++++ DATA FOR THE TASK

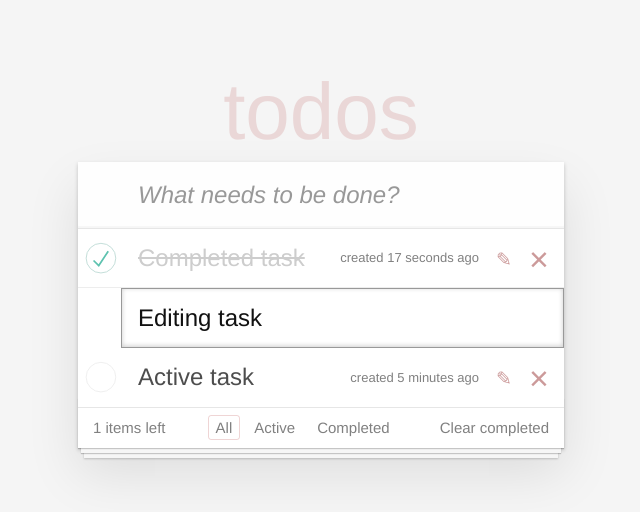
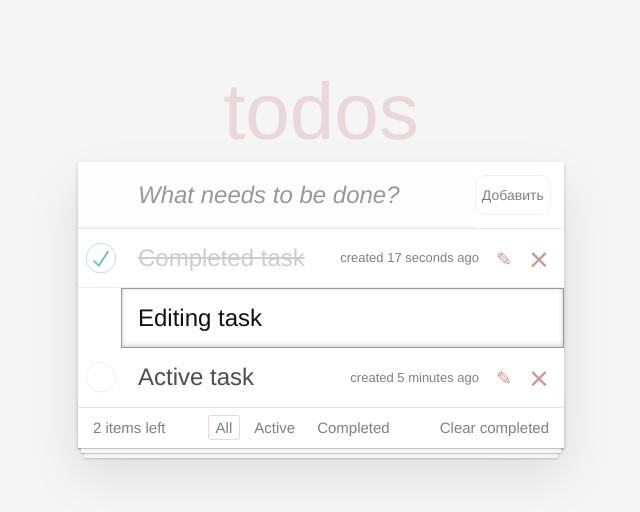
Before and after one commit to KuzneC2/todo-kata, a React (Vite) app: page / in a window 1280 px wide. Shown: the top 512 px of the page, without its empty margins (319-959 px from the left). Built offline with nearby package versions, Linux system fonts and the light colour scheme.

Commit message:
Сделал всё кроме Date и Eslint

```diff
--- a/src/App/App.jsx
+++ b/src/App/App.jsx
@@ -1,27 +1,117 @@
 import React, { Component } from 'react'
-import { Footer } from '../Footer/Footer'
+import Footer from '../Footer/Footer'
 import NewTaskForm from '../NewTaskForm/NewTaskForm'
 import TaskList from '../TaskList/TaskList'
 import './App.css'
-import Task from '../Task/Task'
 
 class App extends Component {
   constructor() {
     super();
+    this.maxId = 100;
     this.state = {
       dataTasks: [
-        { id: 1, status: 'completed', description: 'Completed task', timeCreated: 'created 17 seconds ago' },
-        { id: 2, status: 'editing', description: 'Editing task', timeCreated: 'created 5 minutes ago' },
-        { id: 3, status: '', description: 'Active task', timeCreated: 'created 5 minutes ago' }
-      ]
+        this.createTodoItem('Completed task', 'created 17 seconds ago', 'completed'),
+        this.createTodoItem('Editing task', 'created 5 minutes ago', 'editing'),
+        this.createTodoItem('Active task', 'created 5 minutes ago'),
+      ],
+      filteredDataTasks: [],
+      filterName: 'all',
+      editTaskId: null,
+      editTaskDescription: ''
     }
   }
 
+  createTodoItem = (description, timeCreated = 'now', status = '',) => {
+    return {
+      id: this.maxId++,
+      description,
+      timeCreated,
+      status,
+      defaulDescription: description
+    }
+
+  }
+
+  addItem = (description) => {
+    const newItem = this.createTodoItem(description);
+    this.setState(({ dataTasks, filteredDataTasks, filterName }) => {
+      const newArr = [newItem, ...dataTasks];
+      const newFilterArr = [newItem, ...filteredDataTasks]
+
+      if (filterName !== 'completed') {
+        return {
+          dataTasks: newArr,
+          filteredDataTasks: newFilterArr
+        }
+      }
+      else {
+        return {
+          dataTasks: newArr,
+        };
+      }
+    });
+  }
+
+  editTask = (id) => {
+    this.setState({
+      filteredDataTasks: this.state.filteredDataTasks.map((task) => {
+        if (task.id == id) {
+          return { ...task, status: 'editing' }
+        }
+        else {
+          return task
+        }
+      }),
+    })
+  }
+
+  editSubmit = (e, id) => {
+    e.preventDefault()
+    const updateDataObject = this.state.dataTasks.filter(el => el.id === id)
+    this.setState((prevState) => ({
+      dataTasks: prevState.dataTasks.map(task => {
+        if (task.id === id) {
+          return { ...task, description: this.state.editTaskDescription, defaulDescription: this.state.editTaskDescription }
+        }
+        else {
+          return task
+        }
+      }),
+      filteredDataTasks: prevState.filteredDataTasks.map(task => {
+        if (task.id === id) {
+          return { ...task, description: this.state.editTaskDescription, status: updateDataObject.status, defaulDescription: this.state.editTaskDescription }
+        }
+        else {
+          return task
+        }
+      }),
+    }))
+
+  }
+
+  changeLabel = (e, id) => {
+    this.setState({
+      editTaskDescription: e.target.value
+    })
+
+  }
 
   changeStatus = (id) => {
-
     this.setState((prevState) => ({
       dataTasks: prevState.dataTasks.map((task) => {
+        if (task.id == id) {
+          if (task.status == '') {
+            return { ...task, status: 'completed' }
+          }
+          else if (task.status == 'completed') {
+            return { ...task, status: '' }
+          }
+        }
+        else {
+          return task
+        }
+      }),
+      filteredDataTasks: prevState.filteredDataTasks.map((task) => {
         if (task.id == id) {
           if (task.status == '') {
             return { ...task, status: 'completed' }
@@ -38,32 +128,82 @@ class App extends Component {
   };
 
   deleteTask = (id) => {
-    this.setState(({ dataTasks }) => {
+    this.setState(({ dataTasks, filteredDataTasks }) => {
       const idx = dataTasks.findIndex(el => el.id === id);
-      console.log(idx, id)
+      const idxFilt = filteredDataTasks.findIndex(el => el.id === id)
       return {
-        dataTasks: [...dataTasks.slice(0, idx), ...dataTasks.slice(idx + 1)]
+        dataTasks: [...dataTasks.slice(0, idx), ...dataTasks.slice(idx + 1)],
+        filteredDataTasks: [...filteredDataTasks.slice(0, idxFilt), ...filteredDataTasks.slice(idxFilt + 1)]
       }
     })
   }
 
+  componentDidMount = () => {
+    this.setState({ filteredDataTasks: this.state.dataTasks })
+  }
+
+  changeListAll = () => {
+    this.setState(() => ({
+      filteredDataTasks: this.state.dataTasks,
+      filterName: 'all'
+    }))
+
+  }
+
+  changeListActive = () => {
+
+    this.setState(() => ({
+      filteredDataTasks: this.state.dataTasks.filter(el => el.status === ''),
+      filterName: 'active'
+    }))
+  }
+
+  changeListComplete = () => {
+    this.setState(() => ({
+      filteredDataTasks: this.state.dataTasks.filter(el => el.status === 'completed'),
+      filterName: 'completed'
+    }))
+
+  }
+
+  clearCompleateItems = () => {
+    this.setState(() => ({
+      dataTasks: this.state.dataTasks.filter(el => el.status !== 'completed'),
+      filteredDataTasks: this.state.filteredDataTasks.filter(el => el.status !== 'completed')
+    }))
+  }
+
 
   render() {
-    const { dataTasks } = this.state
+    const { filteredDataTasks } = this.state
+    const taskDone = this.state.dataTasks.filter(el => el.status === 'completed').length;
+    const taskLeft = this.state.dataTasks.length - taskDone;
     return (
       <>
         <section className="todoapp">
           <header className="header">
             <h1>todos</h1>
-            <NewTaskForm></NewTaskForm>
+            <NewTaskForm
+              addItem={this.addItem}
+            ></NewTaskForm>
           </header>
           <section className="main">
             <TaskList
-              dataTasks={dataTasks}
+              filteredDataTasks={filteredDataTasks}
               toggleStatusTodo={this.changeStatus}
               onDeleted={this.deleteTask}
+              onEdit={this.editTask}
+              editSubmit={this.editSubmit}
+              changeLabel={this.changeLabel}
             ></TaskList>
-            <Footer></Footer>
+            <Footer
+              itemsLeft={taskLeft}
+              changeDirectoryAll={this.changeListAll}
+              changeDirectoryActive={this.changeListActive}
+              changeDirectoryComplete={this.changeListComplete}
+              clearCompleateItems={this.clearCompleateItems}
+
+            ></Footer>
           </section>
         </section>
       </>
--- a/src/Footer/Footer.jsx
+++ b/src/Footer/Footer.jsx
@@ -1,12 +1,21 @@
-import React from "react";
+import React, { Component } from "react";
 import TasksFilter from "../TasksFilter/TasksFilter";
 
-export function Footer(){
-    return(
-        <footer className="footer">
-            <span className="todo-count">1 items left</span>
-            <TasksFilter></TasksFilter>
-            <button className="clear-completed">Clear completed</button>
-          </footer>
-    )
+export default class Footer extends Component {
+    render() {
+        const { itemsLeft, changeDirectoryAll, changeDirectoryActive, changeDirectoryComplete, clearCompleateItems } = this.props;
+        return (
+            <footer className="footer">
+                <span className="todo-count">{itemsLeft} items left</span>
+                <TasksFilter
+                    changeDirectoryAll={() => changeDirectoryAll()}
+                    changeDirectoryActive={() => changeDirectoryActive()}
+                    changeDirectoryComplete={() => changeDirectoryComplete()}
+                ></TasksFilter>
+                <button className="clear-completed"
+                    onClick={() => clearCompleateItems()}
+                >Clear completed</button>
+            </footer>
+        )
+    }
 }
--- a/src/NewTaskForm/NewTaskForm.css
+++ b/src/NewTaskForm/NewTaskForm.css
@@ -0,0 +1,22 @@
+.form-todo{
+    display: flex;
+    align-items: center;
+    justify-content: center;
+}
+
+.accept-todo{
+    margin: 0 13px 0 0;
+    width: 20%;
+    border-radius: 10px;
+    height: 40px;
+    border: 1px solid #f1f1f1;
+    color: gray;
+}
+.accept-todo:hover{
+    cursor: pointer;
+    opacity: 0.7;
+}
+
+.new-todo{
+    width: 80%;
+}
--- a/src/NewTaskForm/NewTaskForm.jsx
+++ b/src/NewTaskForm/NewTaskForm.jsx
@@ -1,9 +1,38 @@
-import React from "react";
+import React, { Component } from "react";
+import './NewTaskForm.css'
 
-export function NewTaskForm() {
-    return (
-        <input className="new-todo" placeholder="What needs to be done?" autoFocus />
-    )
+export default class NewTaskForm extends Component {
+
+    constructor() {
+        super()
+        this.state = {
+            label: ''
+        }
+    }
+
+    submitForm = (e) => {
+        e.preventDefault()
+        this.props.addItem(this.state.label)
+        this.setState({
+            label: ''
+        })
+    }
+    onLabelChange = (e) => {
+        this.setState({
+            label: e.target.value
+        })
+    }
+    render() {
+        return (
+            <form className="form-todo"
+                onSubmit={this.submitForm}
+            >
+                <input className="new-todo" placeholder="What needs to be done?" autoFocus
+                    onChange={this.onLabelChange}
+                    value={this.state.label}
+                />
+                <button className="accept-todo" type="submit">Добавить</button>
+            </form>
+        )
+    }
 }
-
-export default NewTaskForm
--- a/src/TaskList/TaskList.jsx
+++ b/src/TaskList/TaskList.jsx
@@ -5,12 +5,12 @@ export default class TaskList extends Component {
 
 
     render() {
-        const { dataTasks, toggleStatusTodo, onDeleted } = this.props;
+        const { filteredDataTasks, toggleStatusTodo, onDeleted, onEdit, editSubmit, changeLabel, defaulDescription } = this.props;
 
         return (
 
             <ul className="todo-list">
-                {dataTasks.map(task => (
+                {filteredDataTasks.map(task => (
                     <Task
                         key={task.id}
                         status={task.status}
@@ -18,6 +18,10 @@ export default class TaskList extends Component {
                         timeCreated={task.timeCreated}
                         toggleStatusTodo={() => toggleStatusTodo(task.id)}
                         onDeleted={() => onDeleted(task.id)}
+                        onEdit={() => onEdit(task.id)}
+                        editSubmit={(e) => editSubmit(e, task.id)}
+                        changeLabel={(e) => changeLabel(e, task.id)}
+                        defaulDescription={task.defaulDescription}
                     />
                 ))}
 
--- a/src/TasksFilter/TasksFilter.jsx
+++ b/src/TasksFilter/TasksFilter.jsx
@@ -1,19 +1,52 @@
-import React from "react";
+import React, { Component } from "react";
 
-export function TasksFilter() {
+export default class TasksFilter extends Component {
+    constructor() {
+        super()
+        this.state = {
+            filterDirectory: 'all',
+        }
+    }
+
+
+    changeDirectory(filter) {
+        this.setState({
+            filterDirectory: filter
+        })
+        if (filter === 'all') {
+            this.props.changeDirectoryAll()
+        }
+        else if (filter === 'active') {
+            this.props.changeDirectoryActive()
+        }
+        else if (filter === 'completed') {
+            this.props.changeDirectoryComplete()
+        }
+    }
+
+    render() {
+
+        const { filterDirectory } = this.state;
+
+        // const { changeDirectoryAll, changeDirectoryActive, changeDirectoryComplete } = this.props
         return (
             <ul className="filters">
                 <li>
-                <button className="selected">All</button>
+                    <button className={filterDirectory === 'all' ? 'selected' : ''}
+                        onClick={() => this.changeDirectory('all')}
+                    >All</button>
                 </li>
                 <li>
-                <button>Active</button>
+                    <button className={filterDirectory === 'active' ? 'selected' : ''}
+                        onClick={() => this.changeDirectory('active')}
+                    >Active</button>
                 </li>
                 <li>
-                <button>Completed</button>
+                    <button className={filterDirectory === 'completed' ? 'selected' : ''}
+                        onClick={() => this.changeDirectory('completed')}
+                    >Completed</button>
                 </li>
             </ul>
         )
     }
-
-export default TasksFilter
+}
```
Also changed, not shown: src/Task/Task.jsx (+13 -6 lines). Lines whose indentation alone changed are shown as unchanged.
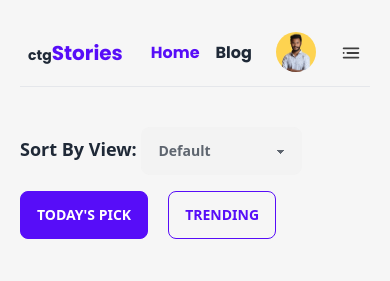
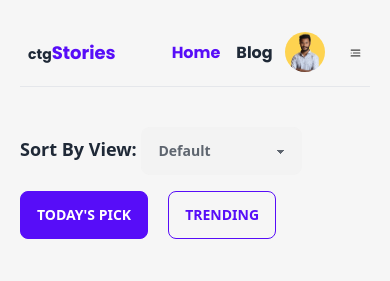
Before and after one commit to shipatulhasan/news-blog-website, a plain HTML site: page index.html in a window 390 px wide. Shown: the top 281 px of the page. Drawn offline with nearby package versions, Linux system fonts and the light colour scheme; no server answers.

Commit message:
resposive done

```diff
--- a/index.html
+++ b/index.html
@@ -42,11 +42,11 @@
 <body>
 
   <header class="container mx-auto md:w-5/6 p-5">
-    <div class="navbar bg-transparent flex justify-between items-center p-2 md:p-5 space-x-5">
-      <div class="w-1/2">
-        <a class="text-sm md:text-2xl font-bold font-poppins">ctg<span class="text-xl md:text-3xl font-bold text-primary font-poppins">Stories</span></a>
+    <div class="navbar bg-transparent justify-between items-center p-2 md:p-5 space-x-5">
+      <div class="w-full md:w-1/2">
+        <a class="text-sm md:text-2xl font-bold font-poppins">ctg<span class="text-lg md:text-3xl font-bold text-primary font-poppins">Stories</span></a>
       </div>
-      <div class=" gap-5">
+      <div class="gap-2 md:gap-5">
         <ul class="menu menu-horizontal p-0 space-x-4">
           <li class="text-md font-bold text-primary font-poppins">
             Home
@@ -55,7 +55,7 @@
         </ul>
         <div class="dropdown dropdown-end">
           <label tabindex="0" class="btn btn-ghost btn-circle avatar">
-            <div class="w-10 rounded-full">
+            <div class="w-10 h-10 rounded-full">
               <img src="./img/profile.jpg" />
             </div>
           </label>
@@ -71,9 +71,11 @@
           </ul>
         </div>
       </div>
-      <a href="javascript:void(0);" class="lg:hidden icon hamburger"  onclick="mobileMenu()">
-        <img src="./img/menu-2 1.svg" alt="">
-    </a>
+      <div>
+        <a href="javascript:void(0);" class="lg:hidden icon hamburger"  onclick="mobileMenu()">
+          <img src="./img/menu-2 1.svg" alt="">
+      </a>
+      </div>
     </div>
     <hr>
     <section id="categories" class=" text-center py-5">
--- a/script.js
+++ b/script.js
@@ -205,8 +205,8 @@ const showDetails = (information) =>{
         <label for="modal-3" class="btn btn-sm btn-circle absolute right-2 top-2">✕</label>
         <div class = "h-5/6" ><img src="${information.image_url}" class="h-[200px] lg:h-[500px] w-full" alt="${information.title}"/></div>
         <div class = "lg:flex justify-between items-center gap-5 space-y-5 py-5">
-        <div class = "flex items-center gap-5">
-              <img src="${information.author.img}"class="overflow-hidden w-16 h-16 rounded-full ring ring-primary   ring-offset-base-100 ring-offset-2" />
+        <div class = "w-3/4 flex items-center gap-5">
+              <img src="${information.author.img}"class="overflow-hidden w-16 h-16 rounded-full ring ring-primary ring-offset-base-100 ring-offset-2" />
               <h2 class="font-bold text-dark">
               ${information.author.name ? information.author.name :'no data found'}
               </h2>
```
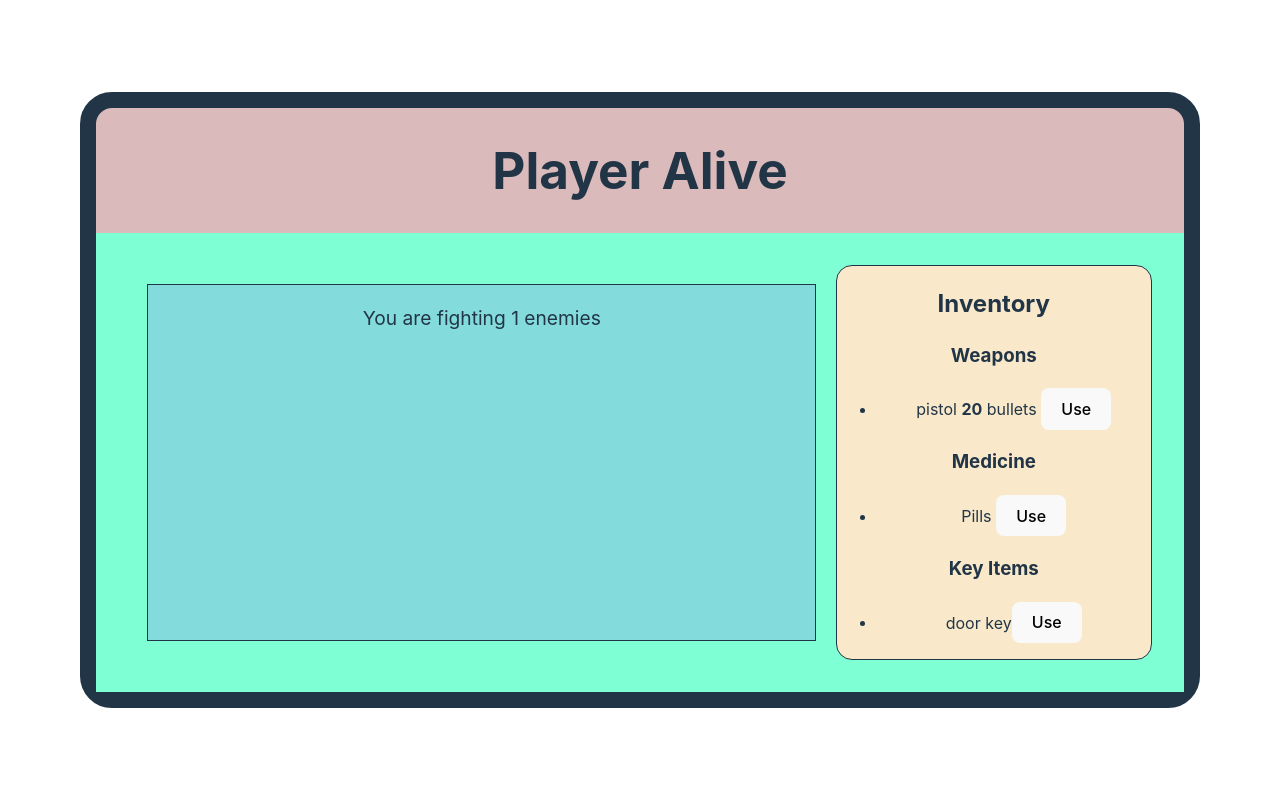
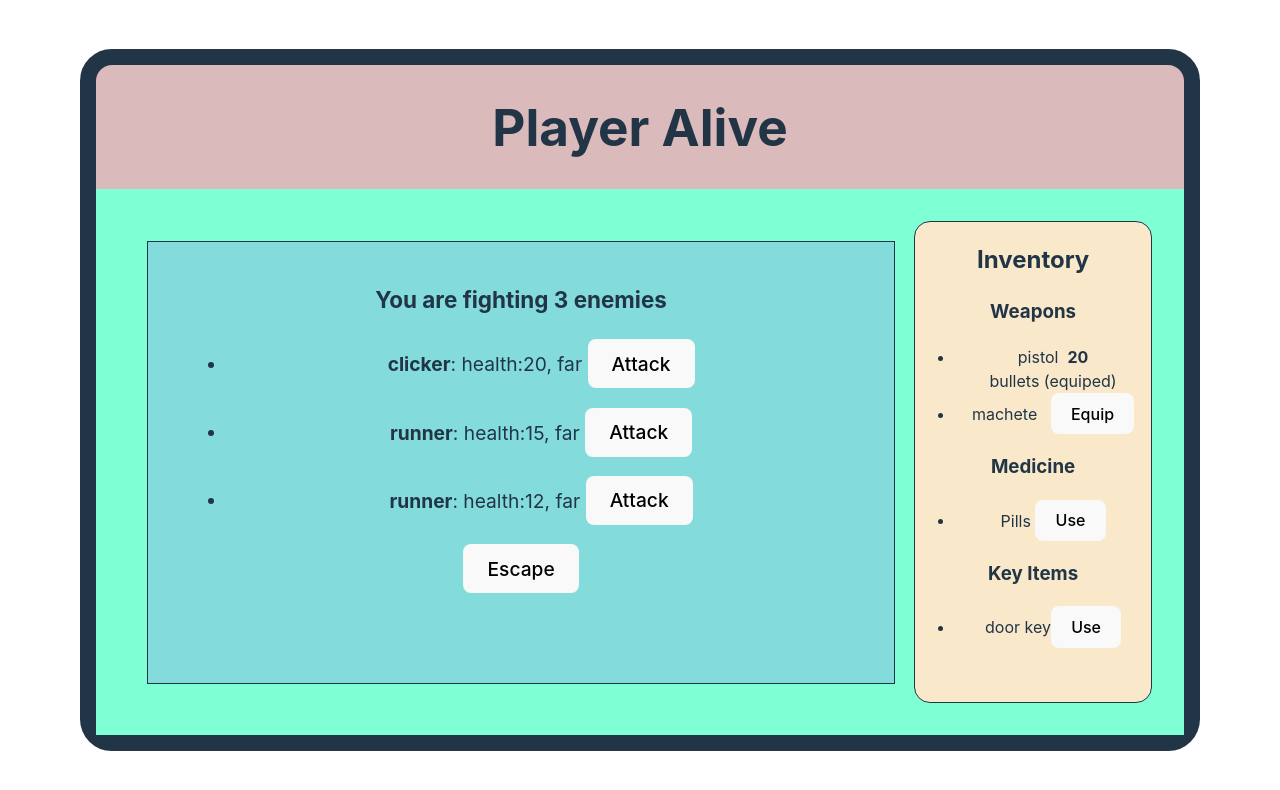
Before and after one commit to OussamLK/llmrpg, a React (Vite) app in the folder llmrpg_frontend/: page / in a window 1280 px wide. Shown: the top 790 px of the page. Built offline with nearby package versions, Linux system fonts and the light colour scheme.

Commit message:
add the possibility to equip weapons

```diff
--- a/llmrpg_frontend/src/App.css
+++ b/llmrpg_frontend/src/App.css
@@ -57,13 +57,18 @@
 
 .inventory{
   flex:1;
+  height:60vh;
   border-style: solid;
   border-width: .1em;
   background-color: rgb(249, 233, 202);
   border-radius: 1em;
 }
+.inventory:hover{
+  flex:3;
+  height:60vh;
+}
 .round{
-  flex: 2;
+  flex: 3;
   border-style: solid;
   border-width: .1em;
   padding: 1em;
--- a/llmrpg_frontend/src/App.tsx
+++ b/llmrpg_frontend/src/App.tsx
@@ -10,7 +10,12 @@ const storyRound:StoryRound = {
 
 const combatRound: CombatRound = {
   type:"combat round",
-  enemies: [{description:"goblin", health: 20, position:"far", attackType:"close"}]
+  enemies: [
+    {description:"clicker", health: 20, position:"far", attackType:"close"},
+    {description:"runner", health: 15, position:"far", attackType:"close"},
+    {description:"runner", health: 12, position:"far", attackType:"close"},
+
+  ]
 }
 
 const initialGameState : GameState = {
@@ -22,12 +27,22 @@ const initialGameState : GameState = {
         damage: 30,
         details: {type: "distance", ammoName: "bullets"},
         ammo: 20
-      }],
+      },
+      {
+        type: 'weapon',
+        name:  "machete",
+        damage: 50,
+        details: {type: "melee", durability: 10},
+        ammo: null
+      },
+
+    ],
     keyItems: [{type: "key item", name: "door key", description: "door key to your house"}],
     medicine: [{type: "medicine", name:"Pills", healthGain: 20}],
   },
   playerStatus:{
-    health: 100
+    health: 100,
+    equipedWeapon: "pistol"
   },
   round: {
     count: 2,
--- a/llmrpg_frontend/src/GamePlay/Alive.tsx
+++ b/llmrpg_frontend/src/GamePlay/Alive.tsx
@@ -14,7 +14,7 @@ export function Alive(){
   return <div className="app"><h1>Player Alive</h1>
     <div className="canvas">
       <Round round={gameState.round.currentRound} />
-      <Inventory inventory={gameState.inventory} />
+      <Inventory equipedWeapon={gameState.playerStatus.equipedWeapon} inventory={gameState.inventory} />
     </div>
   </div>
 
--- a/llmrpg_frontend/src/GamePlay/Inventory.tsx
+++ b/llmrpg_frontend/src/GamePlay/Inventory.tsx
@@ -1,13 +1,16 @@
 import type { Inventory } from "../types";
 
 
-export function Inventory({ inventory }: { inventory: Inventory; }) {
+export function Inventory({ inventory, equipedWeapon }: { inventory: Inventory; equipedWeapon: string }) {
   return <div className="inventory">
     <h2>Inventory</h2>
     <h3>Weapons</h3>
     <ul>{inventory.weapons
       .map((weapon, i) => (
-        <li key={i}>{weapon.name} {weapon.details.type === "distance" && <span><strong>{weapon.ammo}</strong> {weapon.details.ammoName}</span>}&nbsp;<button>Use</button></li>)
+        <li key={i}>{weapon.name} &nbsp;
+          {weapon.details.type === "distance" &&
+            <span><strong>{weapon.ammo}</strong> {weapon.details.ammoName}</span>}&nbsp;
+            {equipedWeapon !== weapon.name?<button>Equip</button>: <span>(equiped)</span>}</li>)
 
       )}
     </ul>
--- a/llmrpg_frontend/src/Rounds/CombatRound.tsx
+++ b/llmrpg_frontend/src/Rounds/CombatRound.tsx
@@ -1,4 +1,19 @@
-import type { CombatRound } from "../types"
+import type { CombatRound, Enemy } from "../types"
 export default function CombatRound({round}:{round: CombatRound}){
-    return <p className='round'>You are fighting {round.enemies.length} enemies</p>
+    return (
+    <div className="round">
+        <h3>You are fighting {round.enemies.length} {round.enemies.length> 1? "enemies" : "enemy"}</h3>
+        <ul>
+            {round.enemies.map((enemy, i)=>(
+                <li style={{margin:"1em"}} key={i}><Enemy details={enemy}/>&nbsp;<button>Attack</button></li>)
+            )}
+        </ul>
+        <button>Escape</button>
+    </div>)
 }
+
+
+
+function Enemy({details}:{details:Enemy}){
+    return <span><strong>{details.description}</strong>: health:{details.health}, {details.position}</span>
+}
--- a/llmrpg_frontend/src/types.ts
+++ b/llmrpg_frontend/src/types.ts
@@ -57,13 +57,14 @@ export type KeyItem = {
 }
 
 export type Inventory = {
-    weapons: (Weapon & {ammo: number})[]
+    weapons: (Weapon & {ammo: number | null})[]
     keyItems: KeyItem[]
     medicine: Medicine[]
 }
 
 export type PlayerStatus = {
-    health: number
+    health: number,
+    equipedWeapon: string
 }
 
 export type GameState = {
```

++++++++

*WORK TO COMPLETE:* Go through the entries above and tally each line that has the word "distance"; reply with the tally and nothing else.

*REPLY TO THE EXERCISE:* 3